[Items from a dataset]
◇ ◇ ◇ ◇ ◇ ◇ ◇
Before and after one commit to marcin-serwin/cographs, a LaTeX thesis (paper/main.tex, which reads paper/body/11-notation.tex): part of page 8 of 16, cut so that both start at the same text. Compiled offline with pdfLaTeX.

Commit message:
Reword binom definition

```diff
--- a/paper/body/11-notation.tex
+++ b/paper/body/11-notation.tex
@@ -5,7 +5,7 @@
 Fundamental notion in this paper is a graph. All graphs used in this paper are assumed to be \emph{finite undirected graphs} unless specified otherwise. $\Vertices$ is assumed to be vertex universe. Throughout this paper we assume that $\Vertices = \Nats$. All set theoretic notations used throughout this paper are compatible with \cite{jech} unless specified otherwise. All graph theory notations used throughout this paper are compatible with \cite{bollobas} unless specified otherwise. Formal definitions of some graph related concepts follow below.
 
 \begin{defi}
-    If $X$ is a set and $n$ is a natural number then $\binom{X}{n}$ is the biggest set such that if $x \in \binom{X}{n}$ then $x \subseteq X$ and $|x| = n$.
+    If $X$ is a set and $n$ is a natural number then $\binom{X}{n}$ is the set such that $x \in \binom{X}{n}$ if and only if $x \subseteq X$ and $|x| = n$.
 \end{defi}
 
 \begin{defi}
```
◇ ◇ ◇ ◇ ◇ ◇ ◇
- [AIM OF THE EXERCISE] Down to the last line, give the records again exactly.

- [RESPONSE]
Before and after one commit to marcin-serwin/cographs, a LaTeX thesis (paper/main.tex, which reads paper/body/11-notation.tex): part of page 8 of 16, cut so that both start at the same text. Compiled offline with pdfLaTeX.

Commit message:
Reword binom definition

```diff
--- a/paper/body/11-notation.tex
+++ b/paper/body/11-notation.tex
@@ -5,7 +5,7 @@
 Fundamental notion in this paper is a graph. All graphs used in this paper are assumed to be \emph{finite undirected graphs} unless specified otherwise. $\Vertices$ is assumed to be vertex universe. Throughout this paper we assume that $\Vertices = \Nats$. All set theoretic notations used throughout this paper are compatible with \cite{jech} unless specified otherwise. All graph theory notations used throughout this paper are compatible with \cite{bollobas} unless specified otherwise. Formal definitions of some graph related concepts follow below.
 
 \begin{defi}
-    If $X$ is a set and $n$ is a natural number then $\binom{X}{n}$ is the biggest set such that if $x \in \binom{X}{n}$ then $x \subseteq X$ and $|x| = n$.
+    If $X$ is a set and $n$ is a natural number then $\binom{X}{n}$ is the set such that $x \in \binom{X}{n}$ if and only if $x \subseteq X$ and $|x| = n$.
 \end{defi}
 
 \begin{defi}
```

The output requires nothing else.